People looking for grants want to read sample proposals to see what works. I’ve had my WA STEM grant proposal on my blog for people to see. In this blog I’ll share my most successful grant proposal in the link below. What people tell me about my proposals is that they appreciate how you don’t have to be a great writer or a technical writer. Sure they tell me they mean that in the best way. 🙂 I don’t think of myself as a great writer. I write plainly. The good thing is that it has worked for me in getting grants. So I hope my proposal helps. I have two versions of it as it evolved.
Here are some other grant proposals I’ve written for the Water Quality project:
Nonprofit Environmental Ed Grant Proposal
ING Unsung Heroes Application (note: Since I got the ING Unsung Heroes grant I found out that the VOYA Unsung Heroes grant is the same thing. I wrote a proposal for it and got a letter saying I’m not eligible to apply because I already got one!)
WA STEM 2012 Proposal
CenturyLink Grant Proposal (This proposal wasn’t awarded in the 1st round, it was awarded a year later! It’s worth it to submit proposals!)
Perseverance OR Obsession (My advice for writing grants.)
Perseverance AND Obsession (How both perseverance and obsession pay off for getting grants!)

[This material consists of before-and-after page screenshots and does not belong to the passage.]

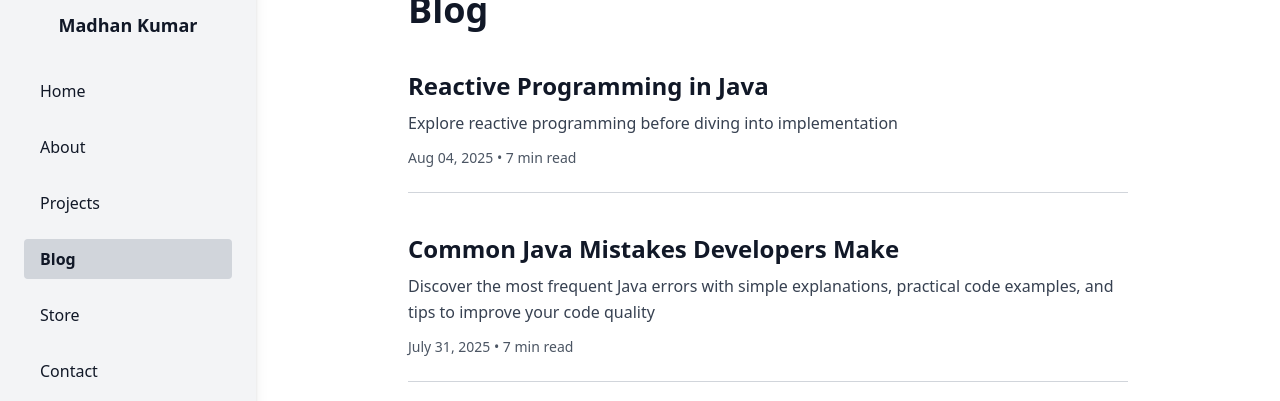
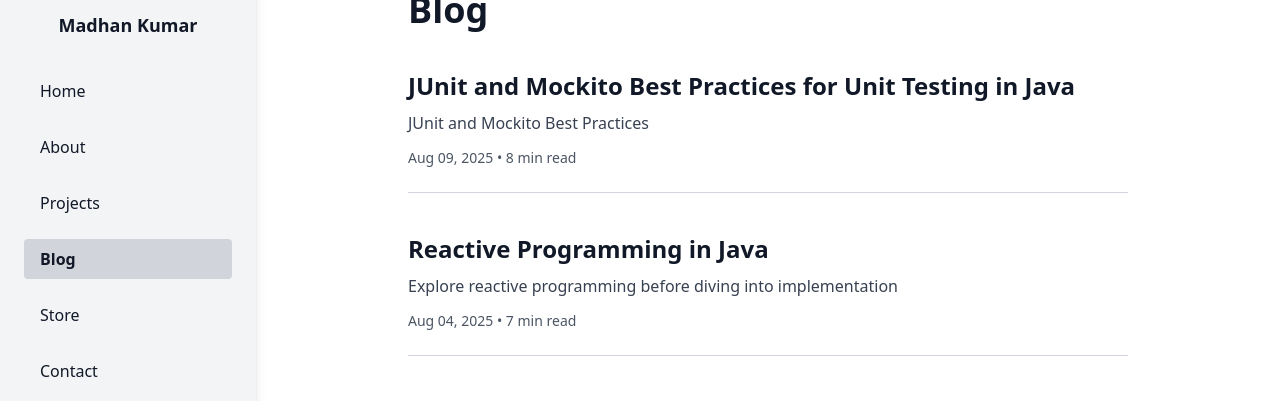
Before and after one commit to iammadhankumar/iammadhankumar.github.io, a React (Create React App) app: page /blog in a window 1280 px wide. Shown: the part 125-526 px from the top of the page. Built offline with nearby package versions, Linux system fonts and the light colour scheme.

Commit message:
New blog Add

```diff
--- a/src/data/blogs.js
+++ b/src/data/blogs.js
@@ -103,6 +103,14 @@ const blogPosts = [
     description: 'Explore reactive programming before diving into implementation',
     url: 'https://dev.to/iammadhankumar/reactive-programming-in-java-4adn',
   },
+  {
+    id: 14,
+    title: 'JUnit and Mockito Best Practices for Unit Testing in Java',
+    date: 'Aug 09, 2025',
+    readTime: '8 min read',
+    description: 'JUnit and Mockito Best Practices',
+    url: 'https://dev.to/iammadhankumar/junit-and-mockito-best-practices-for-unit-testing-in-java-4icb',
+  },
   // Add more blog objects with readTime...
 ];
 
```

[Addition 6/29/2013: I get people who ask me how to write grants to get iPads for their students. Some ask for themselves but I think you stand a much better chance of getting them for your students if your proposal is really strong in showing how it will improve student learning. Unless you find a tech grant the goal then is to come up with a project that is so cool they’ll love the project. Then show how getting some iPads for students is an essential part of your project. I always tie the iPad use into the project but not just for research. Sharing is important as I’ve seen more grants ask how you will share what you are doing and who funded it. 🙂 So having a component of your project where kids blog or share their work digitally with kids in other schools or around the world has worked for me. Just make sure iPads are NOT the main part of your budget. That will be less likely to get funded. In the end it’s great projects that students are involved and engaged in, that are innovative, that get funded – NOT proposals that ask for stuff.]